▶ [Recorded information]:

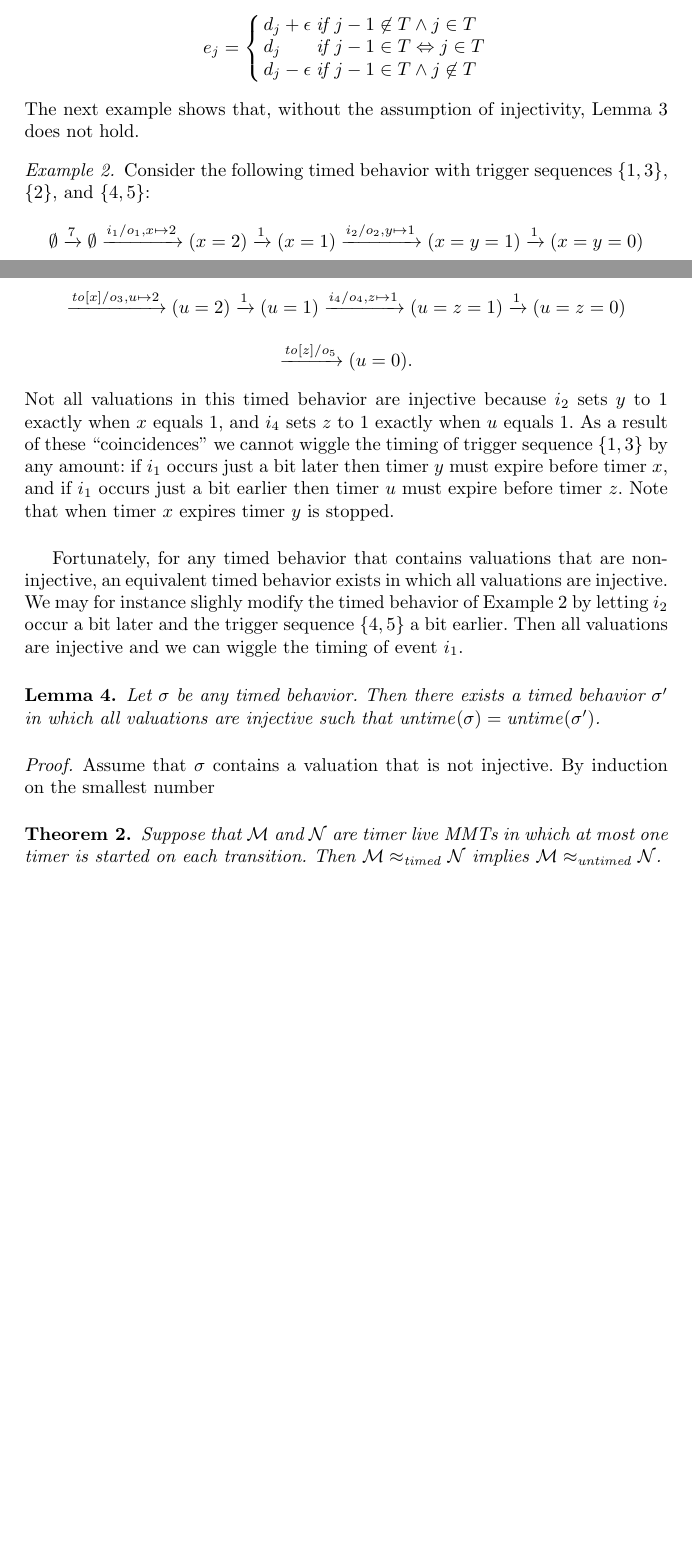
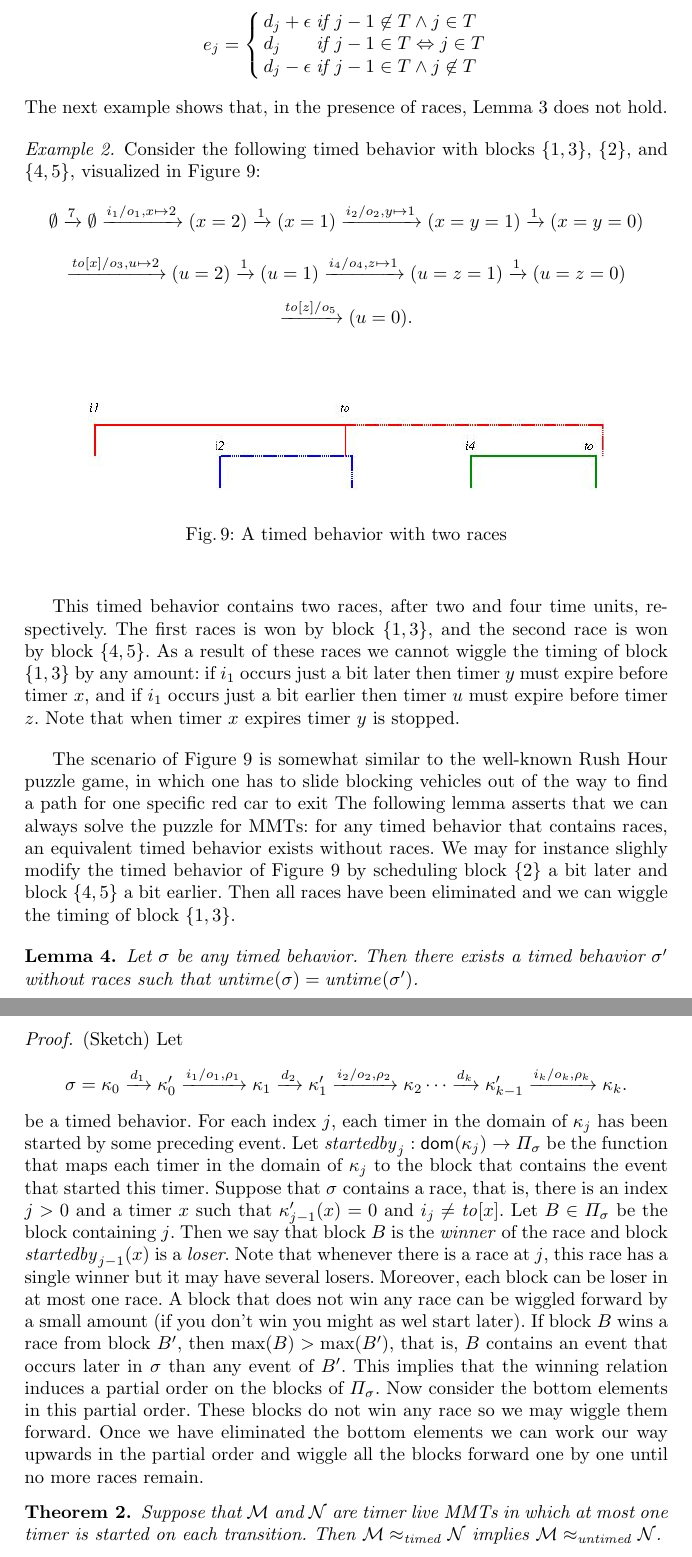
Before and after one commit to bengt-jonsson/learning-timers, a LaTeX thesis (main.tex, which reads fv-nclocks.tex): two parts of pages 11 and 12 of 20 before the commit and two parts of pages 12 and 13 of 21 after it, joined at a grey line, cut so that both start at the same text, the shorter picture padded with empty space. Compiled offline with pdfLaTeX.

Commit message:
improved wiggling lemmas

```diff
--- a/fv-nclocks.tex
+++ b/fv-nclocks.tex
@@ -612,11 +636,12 @@ d_j - \epsilon & \mbox{if } j-1 \in T \wedge j \not\in T
 \end{array}\right.
 \end{eqnarray*}
 \end{lemma}
-The next example shows that, without the assumption of injectivity, Lemma~\ref{wiggle lemma} does not hold.
+The next example shows that, in the presence of races, Lemma~\ref{wiggle lemma} does not hold.
 
 \begin{example}
 \label{no wiggling example}
-Consider the following timed behavior with trigger sequences $\{ 1, 3 \}$, $\{ 2 \}$, and $\{ 4, 5 \}$:
+Consider the following timed behavior with blocks $\{ 1, 3 \}$, $\{ 2 \}$, and $\{ 4, 5 \}$,
+visualized in Figure~\ref{fig:races}:
 \[
 \emptyset \xrightarrow{7} \emptyset \xrightarrow{i_1/o_1, x \mapsto 2} (x=2) \xrightarrow{1} (x=1)
 \xrightarrow{i_2/o_2, y \mapsto 1} (x=y=1) \xrightarrow{1} (x=y=0)
@@ -630,27 +655,62 @@ Consider the following timed behavior with trigger sequences $\{ 1, 3 \}$, $\{ 2
 \[
 \xrightarrow{\toevent{z}/o_5} (u=0).
 \]
-Not all valuations in this timed behavior are injective because $i_2$ sets $y$ to $1$ exactly when $x$ equals $1$,
-and $i_4$ sets $z$ to $1$ exactly when $u$ equals $1$.
-As a result of these ``coincidences'' we cannot wiggle the timing of trigger sequence $\{ 1, 3 \}$ by any amount:
+\begin{figure}
+\begin{center}
+\includegraphics[width=.8\textwidth]{wiggling.jpg}
+\end{center}
+\caption{A timed behavior with two races}
+\label{fig:races}
+\end{figure}
+
+This timed behavior contains two races, after two and four time units, respectively.
+The first races is won by block $\{ 1, 3 \}$, and the second race is won by block $\{ 4, 5 \}$.
+As a result of these races we cannot wiggle the timing of block $\{ 1, 3 \}$ by any amount:
 if $i_1$ occurs just a bit later then timer $y$ must expire before timer $x$,
 and if $i_1$ occurs just a bit earlier then timer $u$ must expire before timer $z$.
 Note that when timer $x$ expires timer $y$ is stopped.
 \end{example}
 
-Fortunately, for any timed behavior that contains valuations that are non-injective,
-an equivalent timed behavior exists in which all valuations are injective.
-We may for instance slighly modify the timed behavior of Example~\ref{no wiggling example} by letting $i_2$ occur
-a bit later and the trigger sequence $\{ 4, 5 \}$ a bit earlier.
-Then all valuations are injective and we can wiggle the timing of event $i_1$.
+The scenario of Figure~\ref{fig:races} is somewhat similar to the well-known Rush Hour puzzle game,
+in which one has to slide blocking vehicles out of the way to find a path for one specific red car to exit
+The following lemma asserts that we can always solve the puzzle for MMTs: for any timed behavior that contains races,
+an equivalent timed behavior exists without races.
+We may for instance slighly modify the timed behavior of Figure~\ref{fig:races} by scheduling block $\{ 2  \}$
+a bit later and block $\{ 4, 5 \}$ a bit earlier.
+Then all races have been eliminated and we can wiggle the timing of block $\{ 1, 3 \}$.
+
+%We call a valuation $\tvals$ \emph{fraction-injective} if, for all distinct timers $x$ and $y$ in the domain of $\tvals$,
+%the fractional parts of $x$ and $y$ are different.
+%Note the any fraction-injective valuation is also injective.
 
 \begin{lemma}
 Let $\sigma$ be any timed behavior.
-Then there exists a timed behavior $\sigma'$ in which all valuations are injective such that
-$\untime(\sigma)=\untime(\sigma')$.
+Then there exists a timed behavior $\sigma'$ without races such that $\untime(\sigma)=\untime(\sigma')$.
 \end{lemma}
 \begin{proof}
-Assume that $\sigma$ contains a valuation that is not injective. By induction on the smallest number
+(Sketch) Let
+\begin{eqnarray*}
+\sigma & = & \tvals_0 \xrightarrow{d_1} \tvals'_0 \xrightarrow{i_1/o_1, \rho_1} \tvals_1 \xrightarrow{d_2} \tvals'_1 \xrightarrow{i_2/o_2, \rho_2} \tvals_2 \cdots
+\xrightarrow{d_k} \tvals'_{k-1} \xrightarrow{i_k/o_k, \rho_k} \tvals_{k}.
+\end{eqnarray*}
+be a timed behavior.
+%
+For each index $j$, each timer in the domain of $\kappa_j$ has been started by some preceding event.
+Let $\startedby_j : \domof{\kappa_j} \rightarrow \Pi_\sigma$ be the function that maps each timer in
+the domain of $\kappa_j$ to the block that contains the event that started this timer.
+Suppose that $\sigma$ contains a race, that is, there is an index $j>0$ and a timer $x$
+such that $\kappa'_{j-1}(x) = 0$ and $i_j \neq \toevent{x}$.
+Let $B \in \Pi_\sigma$ be the block containing $j$. Then we say that block $B$ is the \emph{winner} of the race and block
+$\startedby_{j-1}(x)$ is a \emph{loser}.
+Note that whenever there is a race at $j$, this race has a single winner but it may have several losers.
+Moreover, each block can be loser in at most one race.
+A block that does not win any race can be wiggled forward by a small amount (if you don't win you might as wel start later).
+If block $B$ wins a race from block $B'$, then $\max(B)>\max(B')$, that is, $B$ contains an event that occurs later
+in $\sigma$ than any event of $B'$.
+This implies that the winning relation induces a partial order on the blocks of $\Pi_\sigma$.
+Now consider the bottom elements in this partial order. These blocks do not win any race so we may wiggle them forward.
+Once we have eliminated the bottom elements we can work our way upwards in the partial order and wiggle all the blocks
+forward one by one until no more races remain.
 \end{proof}
 
 
```
Also changed, not shown: introduction.tex (+2 -3 lines), wiggling.jpg (added), fv-nclocks.tex (50 more changed lines).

▶ [Task to carry out]:
Once the pictures are set aside, repeat each entry exactly as it stands.

▶ [Solved problem]:
Before and after one commit to bengt-jonsson/learning-timers, a LaTeX thesis (main.tex, which reads fv-nclocks.tex): two parts of pages 11 and 12 of 20 before the commit and two parts of pages 12 and 13 of 21 after it, joined at a grey line, cut so that both start at the same text, the shorter picture padded with empty space. Compiled offline with pdfLaTeX.

Commit message:
improved wiggling lemmas

```diff
--- a/fv-nclocks.tex
+++ b/fv-nclocks.tex
@@ -612,11 +636,12 @@ d_j - \epsilon & \mbox{if } j-1 \in T \wedge j \not\in T
 \end{array}\right.
 \end{eqnarray*}
 \end{lemma}
-The next example shows that, without the assumption of injectivity, Lemma~\ref{wiggle lemma} does not hold.
+The next example shows that, in the presence of races, Lemma~\ref{wiggle lemma} does not hold.
 
 \begin{example}
 \label{no wiggling example}
-Consider the following timed behavior with trigger sequences $\{ 1, 3 \}$, $\{ 2 \}$, and $\{ 4, 5 \}$:
+Consider the following timed behavior with blocks $\{ 1, 3 \}$, $\{ 2 \}$, and $\{ 4, 5 \}$,
+visualized in Figure~\ref{fig:races}:
 \[
 \emptyset \xrightarrow{7} \emptyset \xrightarrow{i_1/o_1, x \mapsto 2} (x=2) \xrightarrow{1} (x=1)
 \xrightarrow{i_2/o_2, y \mapsto 1} (x=y=1) \xrightarrow{1} (x=y=0)
@@ -630,27 +655,62 @@ Consider the following timed behavior with trigger sequences $\{ 1, 3 \}$, $\{ 2
 \[
 \xrightarrow{\toevent{z}/o_5} (u=0).
 \]
-Not all valuations in this timed behavior are injective because $i_2$ sets $y$ to $1$ exactly when $x$ equals $1$,
-and $i_4$ sets $z$ to $1$ exactly when $u$ equals $1$.
-As a result of these ``coincidences'' we cannot wiggle the timing of trigger sequence $\{ 1, 3 \}$ by any amount:
+\begin{figure}
+\begin{center}
+\includegraphics[width=.8\textwidth]{wiggling.jpg}
+\end{center}
+\caption{A timed behavior with two races}
+\label{fig:races}
+\end{figure}
+
+This timed behavior contains two races, after two and four time units, respectively.
+The first races is won by block $\{ 1, 3 \}$, and the second race is won by block $\{ 4, 5 \}$.
+As a result of these races we cannot wiggle the timing of block $\{ 1, 3 \}$ by any amount:
 if $i_1$ occurs just a bit later then timer $y$ must expire before timer $x$,
 and if $i_1$ occurs just a bit earlier then timer $u$ must expire before timer $z$.
 Note that when timer $x$ expires timer $y$ is stopped.
 \end{example}
 
-Fortunately, for any timed behavior that contains valuations that are non-injective,
-an equivalent timed behavior exists in which all valuations are injective.
-We may for instance slighly modify the timed behavior of Example~\ref{no wiggling example} by letting $i_2$ occur
-a bit later and the trigger sequence $\{ 4, 5 \}$ a bit earlier.
-Then all valuations are injective and we can wiggle the timing of event $i_1$.
+The scenario of Figure~\ref{fig:races} is somewhat similar to the well-known Rush Hour puzzle game,
+in which one has to slide blocking vehicles out of the way to find a path for one specific red car to exit
+The following lemma asserts that we can always solve the puzzle for MMTs: for any timed behavior that contains races,
+an equivalent timed behavior exists without races.
+We may for instance slighly modify the timed behavior of Figure~\ref{fig:races} by scheduling block $\{ 2  \}$
+a bit later and block $\{ 4, 5 \}$ a bit earlier.
+Then all races have been eliminated and we can wiggle the timing of block $\{ 1, 3 \}$.
+
+%We call a valuation $\tvals$ \emph{fraction-injective} if, for all distinct timers $x$ and $y$ in the domain of $\tvals$,
+%the fractional parts of $x$ and $y$ are different.
+%Note the any fraction-injective valuation is also injective.
 
 \begin{lemma}
 Let $\sigma$ be any timed behavior.
-Then there exists a timed behavior $\sigma'$ in which all valuations are injective such that
-$\untime(\sigma)=\untime(\sigma')$.
+Then there exists a timed behavior $\sigma'$ without races such that $\untime(\sigma)=\untime(\sigma')$.
 \end{lemma}
 \begin{proof}
-Assume that $\sigma$ contains a valuation that is not injective. By induction on the smallest number
+(Sketch) Let
+\begin{eqnarray*}
+\sigma & = & \tvals_0 \xrightarrow{d_1} \tvals'_0 \xrightarrow{i_1/o_1, \rho_1} \tvals_1 \xrightarrow{d_2} \tvals'_1 \xrightarrow{i_2/o_2, \rho_2} \tvals_2 \cdots
+\xrightarrow{d_k} \tvals'_{k-1} \xrightarrow{i_k/o_k, \rho_k} \tvals_{k}.
+\end{eqnarray*}
+be a timed behavior.
+%
+For each index $j$, each timer in the domain of $\kappa_j$ has been started by some preceding event.
+Let $\startedby_j : \domof{\kappa_j} \rightarrow \Pi_\sigma$ be the function that maps each timer in
+the domain of $\kappa_j$ to the block that contains the event that started this timer.
+Suppose that $\sigma$ contains a race, that is, there is an index $j>0$ and a timer $x$
+such that $\kappa'_{j-1}(x) = 0$ and $i_j \neq \toevent{x}$.
+Let $B \in \Pi_\sigma$ be the block containing $j$. Then we say that block $B$ is the \emph{winner} of the race and block
+$\startedby_{j-1}(x)$ is a \emph{loser}.
+Note that whenever there is a race at $j$, this race has a single winner but it may have several losers.
+Moreover, each block can be loser in at most one race.
+A block that does not win any race can be wiggled forward by a small amount (if you don't win you might as wel start later).
+If block $B$ wins a race from block $B'$, then $\max(B)>\max(B')$, that is, $B$ contains an event that occurs later
+in $\sigma$ than any event of $B'$.
+This implies that the winning relation induces a partial order on the blocks of $\Pi_\sigma$.
+Now consider the bottom elements in this partial order. These blocks do not win any race so we may wiggle them forward.
+Once we have eliminated the bottom elements we can work our way upwards in the partial order and wiggle all the blocks
+forward one by one until no more races remain.
 \end{proof}
 
 
```
Also changed, not shown: introduction.tex (+2 -3 lines), wiggling.jpg (added), fv-nclocks.tex (50 more changed lines).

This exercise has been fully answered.